My point is not to say that journal articles should be written like novels, but that a rationalist should become consciously aware of the experiences which words create. A rationalist must understand the mind and how to operate it. That includes the stream of consciousness, the part of yourself that unfolds in language. A rationalist must become consciously aware of the actual, experiential impact of phrases, beyond their mere propositional semantics.2
Or to say it more bluntly: Meaning does not excuse impact!
I don’t care what rational interpretation you can construct for an applause light like “AI should be developed through democratic processes.” That cannot excuse its irrational impact of signaling the audience to applaud, not to mention its cloudy question-begging vagueness.
Here is Orwell, railing against the impact of cliches, their effect on the experience of thinking:
When one watches some tired hack on the platform mechanically repeating the familiar phrases—BESTIAL, ATROCITIES, IRON HEEL, BLOODSTAINED TYRANNY, FREE PEOPLES OF THE WORLD, STAND SHOULDER TO SHOULDER—one often has a curious feeling that one is not watching a live human being but some kind of dummy . . . A speaker who uses that kind of phraseology has gone some distance toward turning himself into a machine. The appropriate noises are coming out of his larynx, but his brain is not involved, as it would be if he were choosing his words for himself . . .

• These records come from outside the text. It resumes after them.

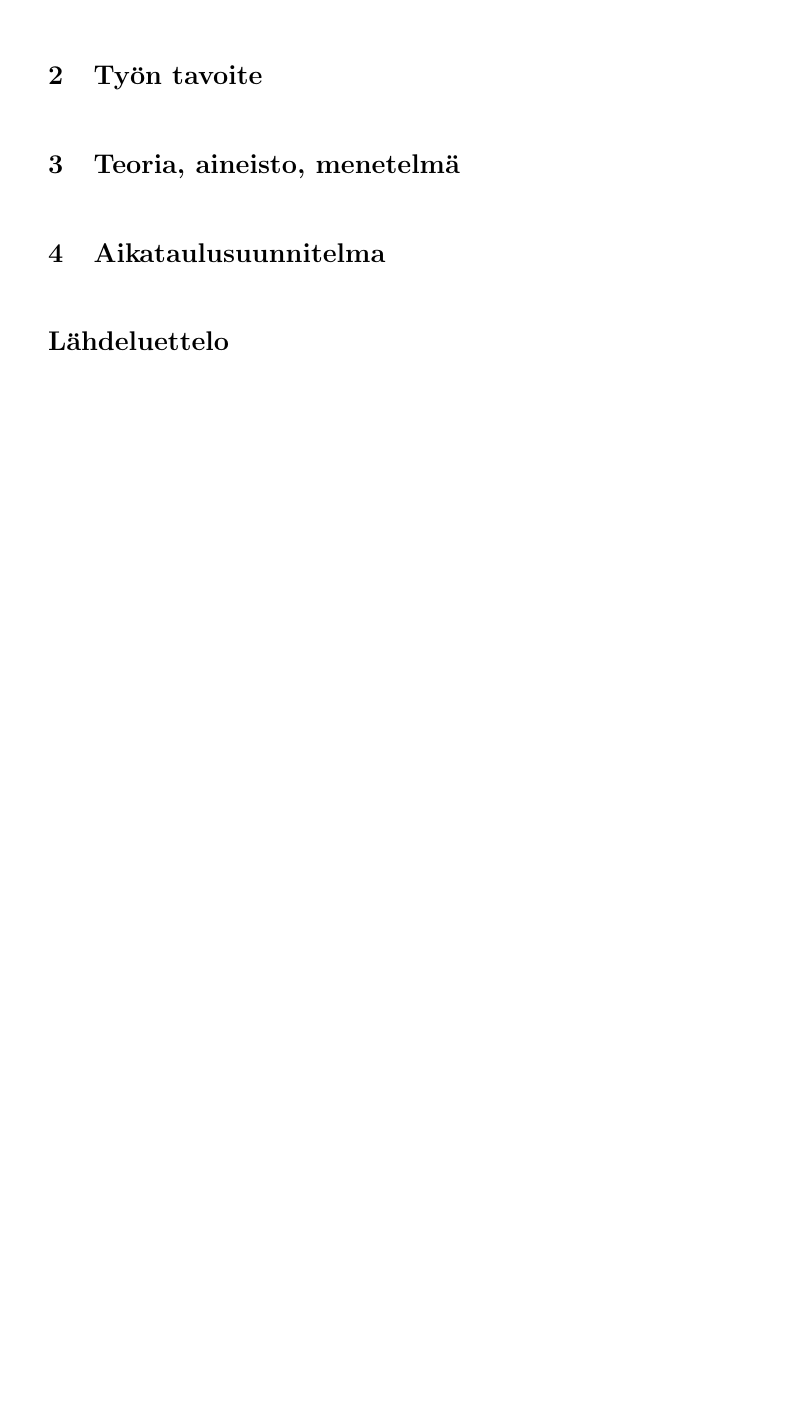
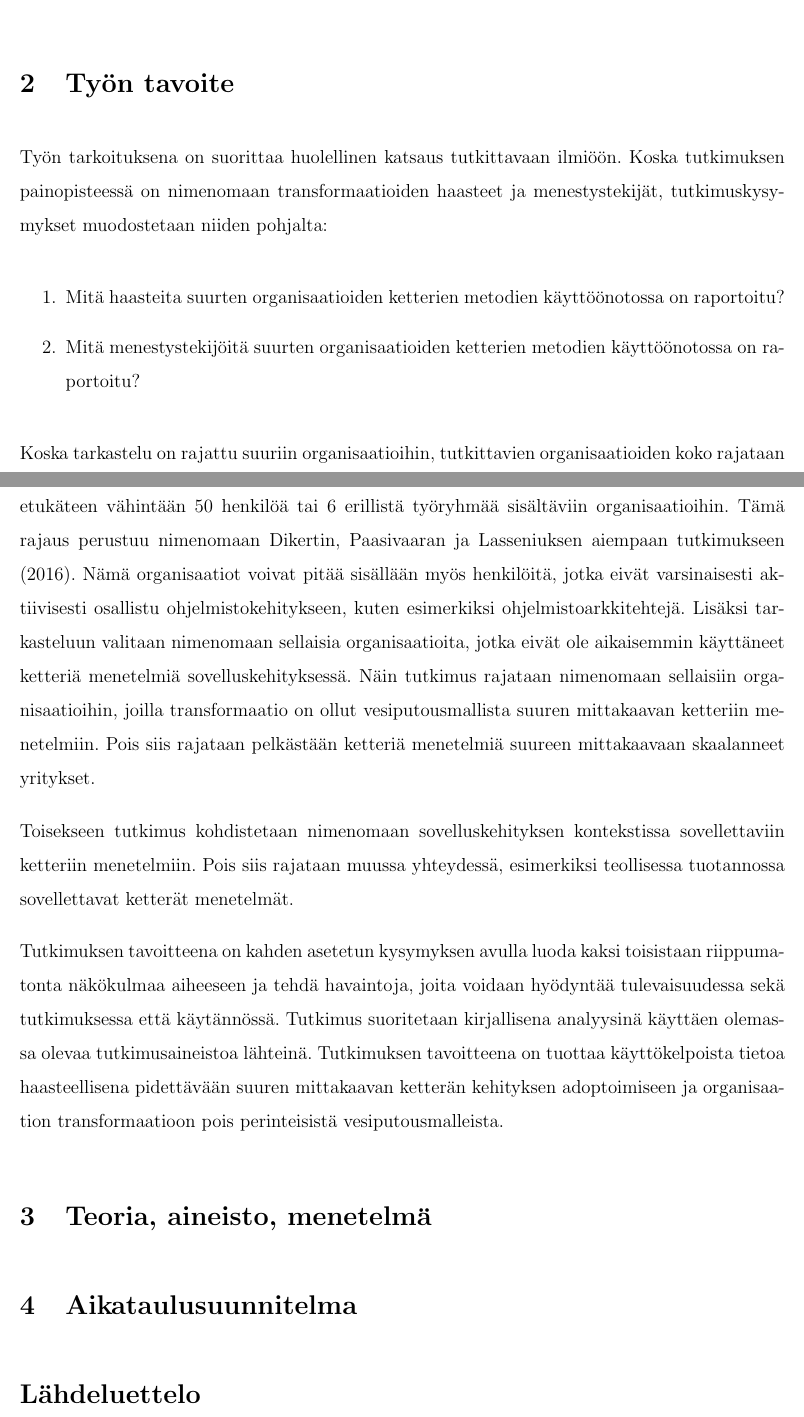
Before and after one commit to coumbole/kandi, a LaTeX document (researchplan/resplan.tex, which reads researchplan/goal.tex): part of page 2 of 2 before the commit and two parts of pages 3 and 4 of 5 after it, the two joined at a grey line, cut so that both start at the same text, the shorter picture padded with empty space. Compiled offline with pdfLaTeX.

Commit message:
Researchplan started. Intro and goals written

```diff
--- /dev/null
+++ b/researchplan/goal.tex
@@ -0,0 +1,42 @@
+Työn tarkoituksena on suorittaa huolellinen katsaus tutkittavaan
+ilmiöön. Koska tutkimuksen painopisteessä on nimenomaan
+transformaatioiden haasteet ja menestystekijät, tutkimuskysymykset
+muodostetaan niiden pohjalta:
+
+\begin{enumerate}
+	\item Mitä haasteita suurten organisaatioiden ketterien metodien
+	käyttöönotossa on raportoitu?
+	\item Mitä menestystekijöitä suurten organisaatioiden ketterien metodien
+	käyttöönotossa on raportoitu?
+\end{enumerate}
+
+
+Koska tarkastelu on rajattu suuriin organisaatioihin, tutkittavien
+organisaatioiden koko rajataan etukäteen vähintään 50 henkilöä
+tai 6 erillistä työryhmää sisältäviin organisaatioihin. Tämä
+rajaus perustuu nimenomaan Dikertin, Paasivaaran ja Lasseniuksen
+aiempaan tutkimukseen (2016). Nämä organisaatiot voivat pitää sisällään
+myös henkilöitä, jotka eivät varsinaisesti aktiivisesti osallistu
+ohjelmistokehitykseen, kuten esimerkiksi ohjelmistoarkkitehtejä.
+Lisäksi tarkasteluun valitaan nimenomaan sellaisia organisaatioita,
+jotka eivät ole aikaisemmin käyttäneet ketteriä menetelmiä
+sovelluskehityksessä. Näin tutkimus rajataan nimenomaan sellaisiin
+organisaatioihin, joilla transformaatio on ollut vesiputousmallista
+suuren mittakaavan ketteriin menetelmiin. Pois siis rajataan
+pelkästään ketteriä menetelmiä suureen mittakaavaan skaalanneet
+yritykset.
+
+Toisekseen tutkimus kohdistetaan nimenomaan sovelluskehityksen
+kontekstissa sovellettaviin ketteriin menetelmiin. Pois siis rajataan
+muussa yhteydessä, esimerkiksi teollisessa tuotannossa sovellettavat
+ketterät menetelmät.
+
+Tutkimuksen tavoitteena on kahden asetetun kysymyksen avulla
+luoda kaksi toisistaan riippumatonta näkökulmaa aiheeseen ja
+tehdä havaintoja, joita voidaan hyödyntää tulevaisuudessa
+sekä tutkimuksessa että käytännössä. Tutkimus suoritetaan
+kirjallisena analyysinä käyttäen olemassa olevaa tutkimusaineistoa
+lähteinä. Tutkimuksen tavoitteena on tuottaa käyttökelpoista tietoa
+haasteellisena pidettävään suuren mittakaavan ketterän kehityksen
+adoptoimiseen ja organisaation transformaatioon pois perinteisistä
+vesiputousmalleista.
--- a/researchplan/resplan.tex
+++ b/researchplan/resplan.tex
@@ -11,14 +11,14 @@
 % Adjust marginals and page size here.
 \usepackage{geometry}
 \geometry{a4paper,
-	top=1.0in,
-	bottom=1.0in,
-	left=1.0in,
-	right=1.0in
+	top=0.75in,
+	bottom=0.75in,
+	left=0.75in,
+	right=0.75in
 }
 
 % Set indentation
-\setlength{\parindent}{1.5em}
+\setlength{\parindent}{0em}
 
 % Set paragraph break length
 \setlength{\parskip}{1em}
@@ -46,7 +46,7 @@
 \cfoot{}
 \rfoot{}
 
-\title{Hello World.}
+\title{}
 \author{Ville Kumpulainen}
 
 
```
Also changed, not shown: researchplan/coverpage.tex (+2 -1 lines), researchplan/intro.tex (added, +27 -0 lines), researchplan/sources.tex (added, +8 -0 lines), researchplan/schedule.tex (added), researchplan/theory.tex (added), researchplan/resplan.tex (6 more changed lines).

What is above all needed is to let the meaning choose the word, and not the other way around. In prose, the worst thing one can do with words is surrender to them. When you think of a concrete object, you think wordlessly, and then, if you want to describe the thing you have been visualising you probably hunt about until you find the exact words that seem to fit it. When you think of something abstract you are more inclined to use words from the start, and unless you make a conscious effort to prevent it, the existing dialect will come rushing in and do the job for you, at the expense of blurring or even changing your meaning. Probably it is better to put off using words as long as possible and get one’s meaning as clear as one can through pictures and sensations.
Charles Sanders Peirce might have written that last paragraph. More than one path can lead to the Way.
2Compare “Semantic Stopsigns” and “Applause Lights” in Map and Territory.